Part of the 10 Questions with an Atheist series.
Robert Madewell is an atheist living in Northern Arkansas in the United States.
He was raised as an evangelical Christian and even had an interest in the ministry.
However, in the process of asking questions and reading the Bible, he found Christianity to be false and rejected the belief in God as superstition. During his deconversion process, he’s even tried many different denominations. His blog is called Superstition Free.
Everyone, welcome Robert Madewell.
1. How would you describe yourself: atheist, agnostic or skeptic? Explain.
All three. Atheism is believing there’s no God. Agnosticism is having no evidence that God exists. Skepticism is examining the evidence before you believe it. I have identified as either an atheist or an agnostic (among other things) at different times in my life. I now identify as an atheist. Those terms are not mutually exclusive. Most atheists that I know personally would identify as all three as well.
2. When did you know you were an atheist, agnostic, skeptic? Did it scare you or was it a non-issue?
It’s hard for me to pin down an exact date when I realized that I was an unbeliever. It was a gradual process. However, I’ve been identifying as an atheist for a little over 2 years. I have swung over the belief and unbelief fence several times. I have identified as evangelical free, baptist, pentecostal, seventh day Adventist, transcendentalist, agnostic, and atheist during different periods of my life.
Yes, I was scared at first. When your world view comes crashing down, it’s not comfortable. I really prayed hard that God would make his presence known to me. When that didn’t happen, I realized that there’s really nothing to be afraid of.
3. Ever suffer persecution as an atheist?
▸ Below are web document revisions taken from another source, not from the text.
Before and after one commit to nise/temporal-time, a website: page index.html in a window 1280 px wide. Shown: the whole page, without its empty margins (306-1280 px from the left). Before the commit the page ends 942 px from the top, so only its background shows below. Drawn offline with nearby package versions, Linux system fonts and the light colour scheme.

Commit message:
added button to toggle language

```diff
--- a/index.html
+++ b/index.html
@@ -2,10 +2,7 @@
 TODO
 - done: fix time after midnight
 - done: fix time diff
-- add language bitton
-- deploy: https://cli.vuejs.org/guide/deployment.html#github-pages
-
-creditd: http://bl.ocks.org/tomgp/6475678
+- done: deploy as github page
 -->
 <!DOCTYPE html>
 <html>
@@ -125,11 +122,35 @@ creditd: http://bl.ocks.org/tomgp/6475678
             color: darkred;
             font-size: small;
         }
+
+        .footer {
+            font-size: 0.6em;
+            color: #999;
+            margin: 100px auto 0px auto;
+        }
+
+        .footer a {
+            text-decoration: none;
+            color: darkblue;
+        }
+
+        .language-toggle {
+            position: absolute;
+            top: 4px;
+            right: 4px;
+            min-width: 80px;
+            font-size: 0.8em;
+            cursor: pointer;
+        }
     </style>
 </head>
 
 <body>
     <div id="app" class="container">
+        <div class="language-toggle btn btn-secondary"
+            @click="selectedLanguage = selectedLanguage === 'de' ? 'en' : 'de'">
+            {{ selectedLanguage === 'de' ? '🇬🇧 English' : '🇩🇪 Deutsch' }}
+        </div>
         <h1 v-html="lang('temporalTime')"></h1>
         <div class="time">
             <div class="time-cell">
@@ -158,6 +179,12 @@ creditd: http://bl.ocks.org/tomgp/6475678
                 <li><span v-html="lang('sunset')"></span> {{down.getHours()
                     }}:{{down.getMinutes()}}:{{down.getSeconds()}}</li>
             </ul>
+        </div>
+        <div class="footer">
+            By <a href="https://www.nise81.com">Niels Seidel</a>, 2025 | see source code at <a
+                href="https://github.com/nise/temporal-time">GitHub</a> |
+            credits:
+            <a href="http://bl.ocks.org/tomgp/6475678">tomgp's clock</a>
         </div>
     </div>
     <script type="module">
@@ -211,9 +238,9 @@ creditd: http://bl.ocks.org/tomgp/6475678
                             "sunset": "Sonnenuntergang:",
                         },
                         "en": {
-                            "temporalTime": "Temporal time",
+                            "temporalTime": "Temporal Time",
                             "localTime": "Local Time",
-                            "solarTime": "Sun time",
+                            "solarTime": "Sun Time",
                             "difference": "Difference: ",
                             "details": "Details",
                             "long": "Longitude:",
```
No, not by my definition. Which is surprising considering where I live. I live in the middle of the “bible belt” in the United States. I am not hiding my unbelief. I often confront ministers in my area. It’s no secret how I believe.
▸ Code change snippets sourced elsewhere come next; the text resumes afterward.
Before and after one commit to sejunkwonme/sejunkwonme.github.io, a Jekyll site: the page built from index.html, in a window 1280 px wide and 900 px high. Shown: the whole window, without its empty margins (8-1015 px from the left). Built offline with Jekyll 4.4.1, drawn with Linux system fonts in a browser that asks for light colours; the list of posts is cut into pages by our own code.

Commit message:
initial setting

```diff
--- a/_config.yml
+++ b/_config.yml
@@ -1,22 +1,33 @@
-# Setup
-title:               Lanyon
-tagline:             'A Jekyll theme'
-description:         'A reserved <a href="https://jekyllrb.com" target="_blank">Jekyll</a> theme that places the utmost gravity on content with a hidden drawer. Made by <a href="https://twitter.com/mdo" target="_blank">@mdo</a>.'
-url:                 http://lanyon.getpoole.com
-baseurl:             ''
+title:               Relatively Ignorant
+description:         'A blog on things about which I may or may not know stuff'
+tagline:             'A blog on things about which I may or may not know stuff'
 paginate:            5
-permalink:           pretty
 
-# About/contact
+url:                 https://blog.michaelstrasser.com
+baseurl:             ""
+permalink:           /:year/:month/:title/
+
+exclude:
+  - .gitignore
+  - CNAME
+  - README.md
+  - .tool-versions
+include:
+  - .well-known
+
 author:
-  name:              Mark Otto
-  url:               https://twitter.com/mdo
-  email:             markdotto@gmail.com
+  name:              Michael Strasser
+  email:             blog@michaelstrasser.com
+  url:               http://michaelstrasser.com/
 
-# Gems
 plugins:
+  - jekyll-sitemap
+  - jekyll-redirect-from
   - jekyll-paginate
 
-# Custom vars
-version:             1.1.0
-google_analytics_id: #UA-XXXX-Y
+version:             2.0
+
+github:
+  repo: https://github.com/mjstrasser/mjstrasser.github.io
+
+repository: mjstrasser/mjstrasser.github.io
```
So far, I’ve had lots of fun being the local skeptic. I’ve learned much more about Christianity by being the skeptic than I did by being a christian.
4. What do you want to accomplish with your life?
I want to promote critical thinking and science in Northern Arkansas. I’m a man of limited means, so I’m not sure what to do. But, activism for critical thinking is sorely needed in Arkansas. Promoting atheism is not my goal, however, promoting the tools I use to examining belief systems is.
5. Who are your heroes? Why?
I have lots of heroes. My Dad’s my biggest hero, because he’s my Dad. My Grandfather was a great critical thinker (except when it came to religion). I guess my biggest hero outside of my family would be James Randi. Randi has done more than most to promote critical thinking and skepticism.
6. What would you like to accomplish with your blog?
The original purpose of my blog was to investigate the superstitious aspects of religion. I’m not sure that I have stuck to that purpose. I’d like to get back to that goal.
7. What’s your favorite part about being an atheist?
That’s a hard question. I’m not sure that life as an atheist has turned out to be all that different than life as a theist, in the long run. I guess that if I have to answer the question, my answer would be my new outlook on life. Also, I no longer have to worry about the “thought crimes” as much as I did as a christian. I no longer worry if my thoughts will send me to Hell. Thoughts are totally harmless as long as they remain just thoughts. Besides, who can control their thoughts completely anyways?
8. Are there any Christian concepts that you respect?
Sure! Loving your neighbor as much as yourself (Leviticus 19:18) is the best verse in the entire bible. Jesus quotes it in the new testament several times. If everyone practiced that verse, the world would be a much better place.
9. Does it irritate you when Christians try to share their faith with you?
It depends. If the christian is just looking to proselytize and won’t consider any arguments, then I am not interested. But, if he/she wants an honest discussion, then I’m all for it. I do not respect the dismissive attitude that I get from many Christians in my area.
10. Were you ever a Christian? Would you go back?
Yes, I was a fundamentalist. My father is an evangelical minister. I was indoctrinated. I think that I have always been a critical thinker. I would ask my Sunday school teachers some very hard questions. I think the hardest question I ever asked was, “What is God?” I actually got in trouble and was punished for asking that, because, I wouldn’t accept the stock answers. That’s when I realized that if the belief system couldn’t hold up to simple inquiry, then that belief system is likely false.
It’s possible. I won’t deny it. I have jumped that fence many times. It could happen again. However, I don’t think it’s as likely that I would now as it had been in the past. After all, I am human and as a human we all have a tendency toward believing superstition. I am no different. I think that my study into critical thinking in the past two years makes that possibility slimmer, though.
Bonus question:What’s your take on Peter Singer?
Singer is not well known in the United States. I don’t know enough about him to say one way or the other.
Robert, thank you for the time and thought you put into answering these questions. I especially appreciate your openness.